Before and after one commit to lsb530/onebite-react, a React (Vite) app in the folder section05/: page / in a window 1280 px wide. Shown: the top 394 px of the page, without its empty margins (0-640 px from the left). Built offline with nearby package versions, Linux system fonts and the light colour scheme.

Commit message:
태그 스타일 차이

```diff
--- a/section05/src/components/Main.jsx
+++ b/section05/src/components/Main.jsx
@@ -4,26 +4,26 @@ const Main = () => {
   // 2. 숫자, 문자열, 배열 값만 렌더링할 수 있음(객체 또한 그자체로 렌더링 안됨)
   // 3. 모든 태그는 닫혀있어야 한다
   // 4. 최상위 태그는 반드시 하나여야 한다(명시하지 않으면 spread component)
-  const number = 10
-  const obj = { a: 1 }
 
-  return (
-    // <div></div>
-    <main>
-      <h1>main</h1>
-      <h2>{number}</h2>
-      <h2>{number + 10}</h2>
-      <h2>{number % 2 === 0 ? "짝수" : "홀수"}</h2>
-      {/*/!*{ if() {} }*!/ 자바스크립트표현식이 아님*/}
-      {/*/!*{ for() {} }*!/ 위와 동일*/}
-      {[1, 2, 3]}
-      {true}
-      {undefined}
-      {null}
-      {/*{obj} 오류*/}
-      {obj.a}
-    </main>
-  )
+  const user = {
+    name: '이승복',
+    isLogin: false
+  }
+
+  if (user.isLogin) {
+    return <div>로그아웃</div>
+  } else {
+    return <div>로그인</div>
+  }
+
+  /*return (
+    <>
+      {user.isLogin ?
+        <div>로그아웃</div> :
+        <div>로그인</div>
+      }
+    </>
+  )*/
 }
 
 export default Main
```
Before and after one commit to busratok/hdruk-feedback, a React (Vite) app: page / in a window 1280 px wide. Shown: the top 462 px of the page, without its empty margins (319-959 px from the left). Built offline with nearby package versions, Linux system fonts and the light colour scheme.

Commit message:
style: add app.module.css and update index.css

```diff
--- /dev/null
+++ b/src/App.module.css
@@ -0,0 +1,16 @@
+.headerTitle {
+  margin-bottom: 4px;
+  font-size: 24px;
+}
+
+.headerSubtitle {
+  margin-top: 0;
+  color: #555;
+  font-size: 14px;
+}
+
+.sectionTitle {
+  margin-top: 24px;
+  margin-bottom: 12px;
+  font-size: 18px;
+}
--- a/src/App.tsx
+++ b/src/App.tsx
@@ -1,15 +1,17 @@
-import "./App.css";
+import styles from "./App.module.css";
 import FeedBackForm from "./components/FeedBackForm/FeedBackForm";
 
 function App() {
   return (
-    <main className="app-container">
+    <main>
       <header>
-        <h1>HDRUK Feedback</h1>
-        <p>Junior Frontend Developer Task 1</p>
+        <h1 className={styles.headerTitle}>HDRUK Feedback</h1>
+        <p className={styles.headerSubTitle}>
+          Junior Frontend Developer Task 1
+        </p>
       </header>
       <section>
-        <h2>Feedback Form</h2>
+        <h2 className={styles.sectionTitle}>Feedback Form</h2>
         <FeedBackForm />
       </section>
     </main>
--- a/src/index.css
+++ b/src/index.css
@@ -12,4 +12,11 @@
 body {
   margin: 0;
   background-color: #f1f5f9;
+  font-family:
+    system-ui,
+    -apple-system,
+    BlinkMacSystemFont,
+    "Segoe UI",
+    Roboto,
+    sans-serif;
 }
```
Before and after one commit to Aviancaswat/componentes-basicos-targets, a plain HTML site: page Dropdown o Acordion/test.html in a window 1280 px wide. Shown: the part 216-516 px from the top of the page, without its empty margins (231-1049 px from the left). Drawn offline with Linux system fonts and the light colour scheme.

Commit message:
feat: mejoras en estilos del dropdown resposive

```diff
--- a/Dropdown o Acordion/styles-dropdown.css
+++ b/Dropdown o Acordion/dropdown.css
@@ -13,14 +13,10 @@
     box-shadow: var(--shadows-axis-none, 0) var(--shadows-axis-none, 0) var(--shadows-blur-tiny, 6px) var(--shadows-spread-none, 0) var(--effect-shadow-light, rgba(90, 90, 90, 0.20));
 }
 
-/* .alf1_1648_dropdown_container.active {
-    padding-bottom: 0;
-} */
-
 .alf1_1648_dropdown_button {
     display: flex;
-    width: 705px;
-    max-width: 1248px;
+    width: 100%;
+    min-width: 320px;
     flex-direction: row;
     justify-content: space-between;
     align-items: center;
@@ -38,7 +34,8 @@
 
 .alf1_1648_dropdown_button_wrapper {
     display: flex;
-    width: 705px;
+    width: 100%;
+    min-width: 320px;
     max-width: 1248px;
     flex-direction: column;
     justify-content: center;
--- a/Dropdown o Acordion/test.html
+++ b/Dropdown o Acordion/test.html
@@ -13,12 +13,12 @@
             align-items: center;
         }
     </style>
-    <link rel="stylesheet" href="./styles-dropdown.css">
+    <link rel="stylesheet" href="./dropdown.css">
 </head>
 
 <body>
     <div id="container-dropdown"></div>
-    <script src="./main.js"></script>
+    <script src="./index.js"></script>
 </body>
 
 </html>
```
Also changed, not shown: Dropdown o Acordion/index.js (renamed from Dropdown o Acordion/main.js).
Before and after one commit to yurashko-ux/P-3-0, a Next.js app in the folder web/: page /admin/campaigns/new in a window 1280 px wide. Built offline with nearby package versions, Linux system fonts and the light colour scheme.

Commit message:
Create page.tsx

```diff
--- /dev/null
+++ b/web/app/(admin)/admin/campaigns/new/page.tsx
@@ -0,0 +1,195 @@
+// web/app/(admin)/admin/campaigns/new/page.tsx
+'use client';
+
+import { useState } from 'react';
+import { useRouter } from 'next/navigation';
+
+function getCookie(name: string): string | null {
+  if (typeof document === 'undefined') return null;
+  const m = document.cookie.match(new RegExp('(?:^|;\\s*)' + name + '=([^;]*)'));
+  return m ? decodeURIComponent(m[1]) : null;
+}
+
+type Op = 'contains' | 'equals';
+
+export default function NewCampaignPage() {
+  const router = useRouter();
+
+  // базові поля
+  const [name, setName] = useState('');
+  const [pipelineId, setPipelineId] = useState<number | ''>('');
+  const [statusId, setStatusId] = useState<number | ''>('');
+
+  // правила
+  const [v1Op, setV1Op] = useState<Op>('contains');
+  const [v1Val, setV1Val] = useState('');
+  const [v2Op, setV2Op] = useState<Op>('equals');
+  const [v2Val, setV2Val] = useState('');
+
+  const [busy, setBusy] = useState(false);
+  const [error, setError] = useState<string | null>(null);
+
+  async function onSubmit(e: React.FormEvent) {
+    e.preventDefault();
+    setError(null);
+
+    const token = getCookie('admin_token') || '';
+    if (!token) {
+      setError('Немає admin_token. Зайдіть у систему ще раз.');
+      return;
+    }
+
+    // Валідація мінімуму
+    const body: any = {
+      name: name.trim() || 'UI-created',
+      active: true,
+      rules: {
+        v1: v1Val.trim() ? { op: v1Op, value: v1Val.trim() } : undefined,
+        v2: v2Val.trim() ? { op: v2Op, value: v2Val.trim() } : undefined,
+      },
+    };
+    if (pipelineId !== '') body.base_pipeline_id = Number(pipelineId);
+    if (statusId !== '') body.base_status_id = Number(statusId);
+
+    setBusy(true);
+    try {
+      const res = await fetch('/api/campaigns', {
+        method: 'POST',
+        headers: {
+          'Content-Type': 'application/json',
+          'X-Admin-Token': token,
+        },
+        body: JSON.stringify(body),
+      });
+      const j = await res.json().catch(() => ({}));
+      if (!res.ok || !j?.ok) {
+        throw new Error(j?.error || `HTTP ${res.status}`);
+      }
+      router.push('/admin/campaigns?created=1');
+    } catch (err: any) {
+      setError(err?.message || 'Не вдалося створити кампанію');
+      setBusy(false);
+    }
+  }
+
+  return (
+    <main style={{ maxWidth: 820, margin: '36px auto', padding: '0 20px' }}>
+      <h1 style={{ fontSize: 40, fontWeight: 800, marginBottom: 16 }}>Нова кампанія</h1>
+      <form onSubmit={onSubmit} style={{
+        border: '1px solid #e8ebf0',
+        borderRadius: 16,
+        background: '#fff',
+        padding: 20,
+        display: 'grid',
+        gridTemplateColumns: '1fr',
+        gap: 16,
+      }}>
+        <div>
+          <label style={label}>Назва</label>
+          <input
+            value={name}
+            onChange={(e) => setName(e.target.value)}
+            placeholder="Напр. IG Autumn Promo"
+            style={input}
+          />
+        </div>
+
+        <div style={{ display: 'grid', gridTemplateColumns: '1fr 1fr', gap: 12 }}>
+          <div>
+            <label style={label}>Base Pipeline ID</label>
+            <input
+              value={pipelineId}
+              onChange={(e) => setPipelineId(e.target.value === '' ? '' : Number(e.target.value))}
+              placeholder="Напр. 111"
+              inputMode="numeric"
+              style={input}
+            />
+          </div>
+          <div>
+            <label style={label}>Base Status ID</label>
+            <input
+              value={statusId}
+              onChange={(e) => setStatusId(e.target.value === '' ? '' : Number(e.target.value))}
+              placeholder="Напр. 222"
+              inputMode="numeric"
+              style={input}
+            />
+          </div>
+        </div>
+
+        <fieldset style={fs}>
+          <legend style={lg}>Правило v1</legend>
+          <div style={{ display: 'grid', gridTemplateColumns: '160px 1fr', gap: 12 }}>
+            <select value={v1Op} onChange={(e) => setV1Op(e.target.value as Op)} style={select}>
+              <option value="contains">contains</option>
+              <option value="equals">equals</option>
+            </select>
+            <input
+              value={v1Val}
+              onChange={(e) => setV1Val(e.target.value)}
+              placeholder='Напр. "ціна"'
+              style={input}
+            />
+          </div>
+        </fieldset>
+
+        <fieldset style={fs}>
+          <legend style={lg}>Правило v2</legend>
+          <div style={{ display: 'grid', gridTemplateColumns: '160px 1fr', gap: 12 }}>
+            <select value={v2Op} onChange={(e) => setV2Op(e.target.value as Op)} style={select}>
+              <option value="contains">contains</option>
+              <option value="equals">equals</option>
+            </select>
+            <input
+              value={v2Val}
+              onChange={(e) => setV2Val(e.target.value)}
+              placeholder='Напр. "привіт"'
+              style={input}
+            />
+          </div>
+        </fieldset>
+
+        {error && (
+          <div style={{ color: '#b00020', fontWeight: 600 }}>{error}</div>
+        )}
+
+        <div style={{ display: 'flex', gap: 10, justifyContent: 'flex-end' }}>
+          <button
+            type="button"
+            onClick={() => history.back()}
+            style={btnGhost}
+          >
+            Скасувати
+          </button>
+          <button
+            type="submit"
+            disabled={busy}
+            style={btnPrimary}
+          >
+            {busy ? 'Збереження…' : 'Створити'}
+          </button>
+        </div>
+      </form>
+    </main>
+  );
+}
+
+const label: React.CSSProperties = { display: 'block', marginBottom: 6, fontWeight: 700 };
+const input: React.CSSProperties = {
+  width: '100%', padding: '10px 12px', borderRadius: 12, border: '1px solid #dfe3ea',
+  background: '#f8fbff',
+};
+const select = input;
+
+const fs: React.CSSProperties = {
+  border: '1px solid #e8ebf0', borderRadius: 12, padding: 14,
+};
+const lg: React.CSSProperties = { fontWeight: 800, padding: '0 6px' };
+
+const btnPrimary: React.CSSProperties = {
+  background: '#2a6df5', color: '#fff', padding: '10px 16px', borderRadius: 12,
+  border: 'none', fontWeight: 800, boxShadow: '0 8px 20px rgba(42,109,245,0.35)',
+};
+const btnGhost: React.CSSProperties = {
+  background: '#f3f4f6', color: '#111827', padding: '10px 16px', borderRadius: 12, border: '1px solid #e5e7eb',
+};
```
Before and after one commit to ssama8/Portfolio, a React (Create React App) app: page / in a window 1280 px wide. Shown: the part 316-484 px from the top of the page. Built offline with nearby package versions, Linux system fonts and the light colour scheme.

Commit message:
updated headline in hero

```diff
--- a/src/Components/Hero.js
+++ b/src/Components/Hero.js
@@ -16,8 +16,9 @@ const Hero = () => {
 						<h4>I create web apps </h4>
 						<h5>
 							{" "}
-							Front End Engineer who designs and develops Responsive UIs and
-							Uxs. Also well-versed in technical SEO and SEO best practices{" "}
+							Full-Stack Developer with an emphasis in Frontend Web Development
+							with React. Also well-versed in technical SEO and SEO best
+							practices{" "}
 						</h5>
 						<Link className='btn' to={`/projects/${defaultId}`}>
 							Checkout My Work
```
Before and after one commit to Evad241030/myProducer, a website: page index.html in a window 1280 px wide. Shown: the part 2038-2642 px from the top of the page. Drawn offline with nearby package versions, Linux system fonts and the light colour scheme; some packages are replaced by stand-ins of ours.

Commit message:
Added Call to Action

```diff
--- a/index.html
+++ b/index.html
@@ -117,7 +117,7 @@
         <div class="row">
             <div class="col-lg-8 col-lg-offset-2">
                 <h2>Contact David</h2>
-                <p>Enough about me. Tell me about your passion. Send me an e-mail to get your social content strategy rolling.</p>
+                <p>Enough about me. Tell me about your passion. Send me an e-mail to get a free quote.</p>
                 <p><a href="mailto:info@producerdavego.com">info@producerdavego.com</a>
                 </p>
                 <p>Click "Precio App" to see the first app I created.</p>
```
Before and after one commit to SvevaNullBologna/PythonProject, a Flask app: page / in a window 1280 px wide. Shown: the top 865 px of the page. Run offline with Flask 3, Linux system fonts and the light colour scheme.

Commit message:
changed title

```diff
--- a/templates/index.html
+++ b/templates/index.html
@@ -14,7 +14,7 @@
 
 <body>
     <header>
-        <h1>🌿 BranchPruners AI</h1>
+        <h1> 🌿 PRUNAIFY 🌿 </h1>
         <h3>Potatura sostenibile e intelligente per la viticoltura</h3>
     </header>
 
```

————————

• _Exercise description_: Where a line of the data above includes "CSSProperties", copy that line.

• _Task solution_:
+const label: React.CSSProperties = { display: 'block', marginBottom: 6, fontWeight: 700 };
+const input: React.CSSProperties = {
+const fs: React.CSSProperties = {
+const lg: React.CSSProperties = { fontWeight: 800, padding: '0 6px' };
+const btnPrimary: React.CSSProperties = {
+const btnGhost: React.CSSProperties = {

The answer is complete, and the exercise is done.